| What is required |
Write out the line with "Articles| News[NewsData.io API]" and each line after it to the end of the material, exactly as they appear and with nothing else.

--------------------------------

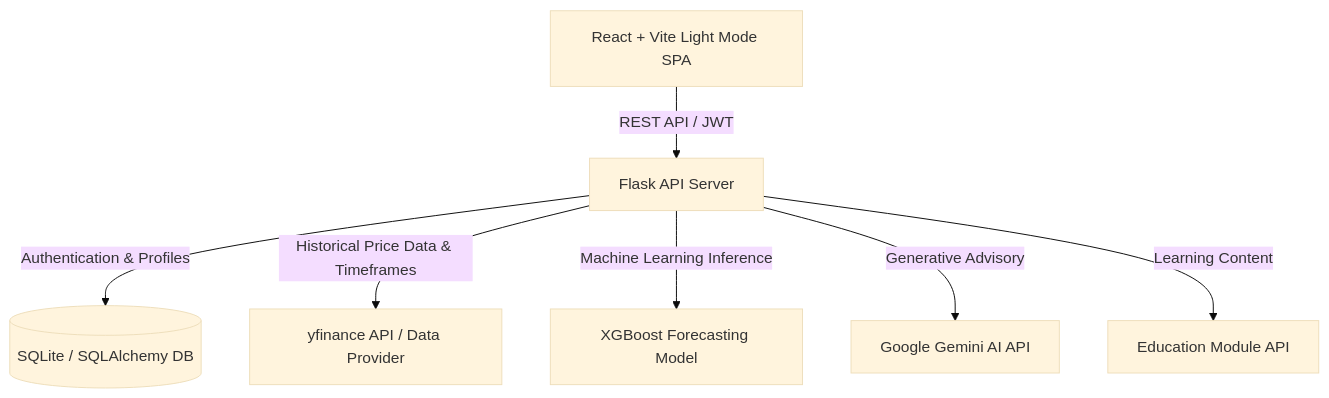
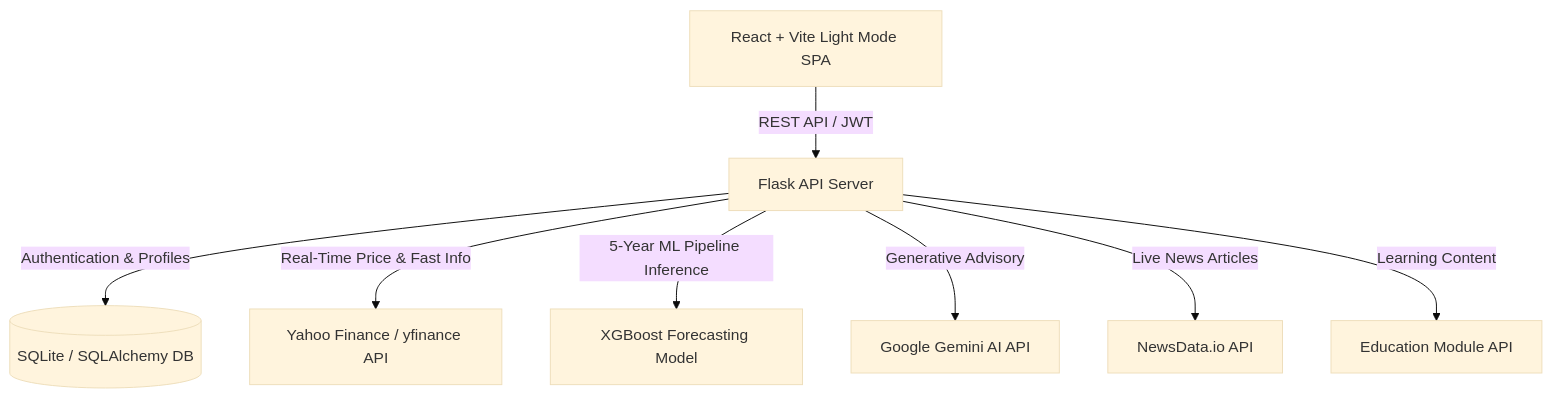
The diagram in README.md (Anubha-create/Finguide_AI), drawn with Mermaid (base theme) before and after one commit. The commit also changed other lines of this file and 7 other files, not shown here.

Commit message:
feat: real-time yfinance market data, 5-year XGBoost ML pipeline, Google Gemini AI chat, NewsData.io integration, and updated README

````diff
--- a/README.md
+++ b/README.md
@@ -23,9 +24,10 @@
 ```mermaid
 graph TD
     Client[React + Vite Light Mode SPA] -->|REST API / JWT| Backend[Flask API Server]
     Backend -->|Authentication & Profiles| DB[(SQLite / SQLAlchemy DB)]
-    Backend -->|Historical Price Data & Timeframes| MarketData[yfinance API / Data Provider]
-    Backend -->|Machine Learning Inference| ML[XGBoost Forecasting Model]
+    Backend -->|Real-Time Price & Fast Info| YFinance[Yahoo Finance / yfinance API]
+    Backend -->|5-Year ML Pipeline Inference| ML[XGBoost Forecasting Model]
     Backend -->|Generative Advisory| Gemini[Google Gemini AI API]
+    Backend -->|Live News Articles| News[NewsData.io API]
     Backend -->|Learning Content| Edu[Education Module API]
 ```
````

--------------------------------

| Answer space |
+    Backend -->|Live News Articles| News[NewsData.io API]
     Backend -->|Learning Content| Edu[Education Module API]
 ```
````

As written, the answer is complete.